Now on VHS: exercise vids, cats in sweaters, crafting
This all started with a copy of “Inside and Outside Custodial Videos,” a training vid found in the breakroom of a McDonald’s in Wisconsin.
From there, Joe Pickett and Nick Prueher discovered a world of exercise videos, aggressive crafting and animals fashions among the VHS tapes at thrift stores and estate sales. “The Found Footage Festival” returns with a collection of greatest hits, commentary and updates on the subjects. This festival first played Duluth in 2012 and has also gained an international audience.
“Found Footage Festival: Cherished Gems” is at 7 p.m. Thursday, Nov. 7, at Zinema 2, 222 E. Superior St. Tickets: $11 at foundfootagefest.com.
Charlie Parr with “Charlie Parr”
Charlie Parr, who has just released his self-titled album, will play the Cedar Lounge every Wednesday in November — a record-release residency.
The story of the album: Parr, who broke his shoulder in multiple places more than a year ago, returned to music with solidified intentions. He’s not interested in careerism, he says on Facebook, he’s learned that he just wants to make music. “That’s what counts the most — Pure motives and loving intention,” he wrote. “Charlie Parr” the album is a collection that includes a new look to old songs.
Charlie Parr record release residency is at 8 p.m. Nov. 13, Nov. 20 and Nov. 27 at Cedar Lounge, 1715 N. Third St., Superior.
Church of Cash to walk the line
Church of Cash is a tribute to the "man in black" that bills itself as having a “loyalty to the message that Johnny left to us all.” The band is fronted by Minnesota artist Jay Kalk, who told the City Pages in 2015 that his repertoire is 140 songs deep. Among the songs on the band’s website: “Mean Eyed Cat,” “Tennessee Flattop Box,” “Walk The Line” and “Get Rhythm.”

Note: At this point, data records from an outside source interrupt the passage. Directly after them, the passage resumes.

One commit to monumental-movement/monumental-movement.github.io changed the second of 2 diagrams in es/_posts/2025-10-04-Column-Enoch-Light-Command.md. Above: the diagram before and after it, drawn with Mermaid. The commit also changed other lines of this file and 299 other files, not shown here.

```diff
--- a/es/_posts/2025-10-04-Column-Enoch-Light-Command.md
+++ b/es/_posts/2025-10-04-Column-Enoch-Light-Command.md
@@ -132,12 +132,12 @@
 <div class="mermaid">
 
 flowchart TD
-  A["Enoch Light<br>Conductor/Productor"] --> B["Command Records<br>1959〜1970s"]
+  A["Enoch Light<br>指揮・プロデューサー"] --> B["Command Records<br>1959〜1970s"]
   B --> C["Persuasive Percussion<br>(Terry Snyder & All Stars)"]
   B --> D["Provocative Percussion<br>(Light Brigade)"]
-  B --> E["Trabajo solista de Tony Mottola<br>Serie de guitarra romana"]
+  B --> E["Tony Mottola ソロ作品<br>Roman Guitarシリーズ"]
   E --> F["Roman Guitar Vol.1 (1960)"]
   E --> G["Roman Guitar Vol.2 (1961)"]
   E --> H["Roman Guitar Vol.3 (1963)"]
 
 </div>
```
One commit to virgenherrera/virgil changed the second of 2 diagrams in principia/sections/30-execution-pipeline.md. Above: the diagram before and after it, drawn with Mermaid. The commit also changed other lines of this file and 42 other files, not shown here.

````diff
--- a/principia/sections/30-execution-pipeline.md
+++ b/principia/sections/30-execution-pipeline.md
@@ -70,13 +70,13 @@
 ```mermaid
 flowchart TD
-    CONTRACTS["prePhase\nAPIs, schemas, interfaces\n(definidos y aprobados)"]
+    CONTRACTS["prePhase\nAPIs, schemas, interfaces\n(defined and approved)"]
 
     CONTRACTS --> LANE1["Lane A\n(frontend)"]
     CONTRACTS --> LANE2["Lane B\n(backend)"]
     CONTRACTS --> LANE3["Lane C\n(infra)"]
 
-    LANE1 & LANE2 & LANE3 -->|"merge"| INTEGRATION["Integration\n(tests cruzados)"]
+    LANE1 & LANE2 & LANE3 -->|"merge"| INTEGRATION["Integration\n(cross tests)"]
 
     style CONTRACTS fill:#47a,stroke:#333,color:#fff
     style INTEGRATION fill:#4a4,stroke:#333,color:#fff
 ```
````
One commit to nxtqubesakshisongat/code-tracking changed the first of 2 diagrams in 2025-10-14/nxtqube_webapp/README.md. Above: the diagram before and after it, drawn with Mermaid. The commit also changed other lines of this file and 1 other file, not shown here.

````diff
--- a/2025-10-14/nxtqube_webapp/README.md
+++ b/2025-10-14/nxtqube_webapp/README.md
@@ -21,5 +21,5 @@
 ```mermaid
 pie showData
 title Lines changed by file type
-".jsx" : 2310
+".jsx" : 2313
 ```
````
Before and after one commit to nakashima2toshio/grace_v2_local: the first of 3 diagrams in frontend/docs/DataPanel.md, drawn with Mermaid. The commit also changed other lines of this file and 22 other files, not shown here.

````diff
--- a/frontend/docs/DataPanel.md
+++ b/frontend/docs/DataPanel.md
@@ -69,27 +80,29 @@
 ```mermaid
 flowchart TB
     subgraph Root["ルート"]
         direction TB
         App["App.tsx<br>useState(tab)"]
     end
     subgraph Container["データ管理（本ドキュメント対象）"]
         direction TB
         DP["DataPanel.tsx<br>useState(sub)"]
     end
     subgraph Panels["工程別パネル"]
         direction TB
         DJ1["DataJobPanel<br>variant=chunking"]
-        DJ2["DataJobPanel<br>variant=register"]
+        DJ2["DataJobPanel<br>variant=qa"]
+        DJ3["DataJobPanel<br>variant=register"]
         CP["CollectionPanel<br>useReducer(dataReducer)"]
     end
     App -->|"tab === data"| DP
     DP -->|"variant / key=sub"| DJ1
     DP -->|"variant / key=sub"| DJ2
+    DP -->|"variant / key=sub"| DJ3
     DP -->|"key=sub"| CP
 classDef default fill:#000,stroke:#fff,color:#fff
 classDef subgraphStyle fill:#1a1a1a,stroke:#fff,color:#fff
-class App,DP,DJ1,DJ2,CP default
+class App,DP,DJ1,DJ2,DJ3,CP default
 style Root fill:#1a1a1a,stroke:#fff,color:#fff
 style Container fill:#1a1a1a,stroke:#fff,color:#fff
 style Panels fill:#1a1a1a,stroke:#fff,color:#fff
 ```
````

Church of Cash featuring the Music of Johnny Cash is at 8 p.m. Nov. 9 at NorShor Theatre, 211 E. Superior St. Tickets: $25 at jadepresents.com/event/2019-church-of-cash-duluth.
All Souls Night has fire spinners, parade, giant marionette
Duluth’s All Souls Night, an interactive art show that speaks to the seasons change and honoring ancestors, is Saturday in the Depot’s Great Hall. Among the events: short tarot readings, the annual Funeral March for Rotten Ideas, which winds around the Duluth Public Library blocks and includes stilt walkers and a brass band. There will also be a performance by Spin collective and the raising of Mary Plaster and Chris Lutter’s Maximus — a larger-than-life skeleton marionette. The night is scheduled to start somber and end festive.
Duluth’s All Souls Night is 5-9 p.m. Nov. 9 at the Depot, 506 W. Michigan St. Tickets: Donations.
Open up (the Tired Eyes)
From the annals of must-see side projects: Tired Eyes, a Neil Young Tribute by Rich Mattson, Alan Sparhawk, Glen Mattson and Dale Kallman.
The band covers Neil Young songs from the 1970s and ‘80s, including picks from the albums “Harvest,” “Everybody Knows this is Nowhere” and “Rust Never Sleeps.” Expect surprises and deep cuts, according to the band.
Tired Eyes plays at 7-10 p.m. Nov. 8 at Wussow’s Concert Cafe, 324 N. Central Ave. Tickets: $5 at the door
In defense of water
The University of Minnesota Duluth’s theater department is giving fresh eyes to Henrik Ibsen’s 137-year-old play “An Enemy of the People.” The original is the story of a man who does what he believes to be the right thing regarding a tainted water supply and the town’s baths, but faces repercussions from his community. According to a director’s note by Tom Isbell, the university’s production eliminates certain characters and changes the roles that women play.
The University of Minnesota Duluth’s “An Enemy of the People,” new adaptation by Tom Isbell, is at 7:30 p.m. Nov. 7-9 and Nov. 12-16 and 2 p.m. Nov. 10 at Marshall Performing Arts Center’s Dudley Experimental Theatre. Tickets: $25 adults, $20 seniors, UMD faculty, staff, veterans, $15 students, $10 UMD students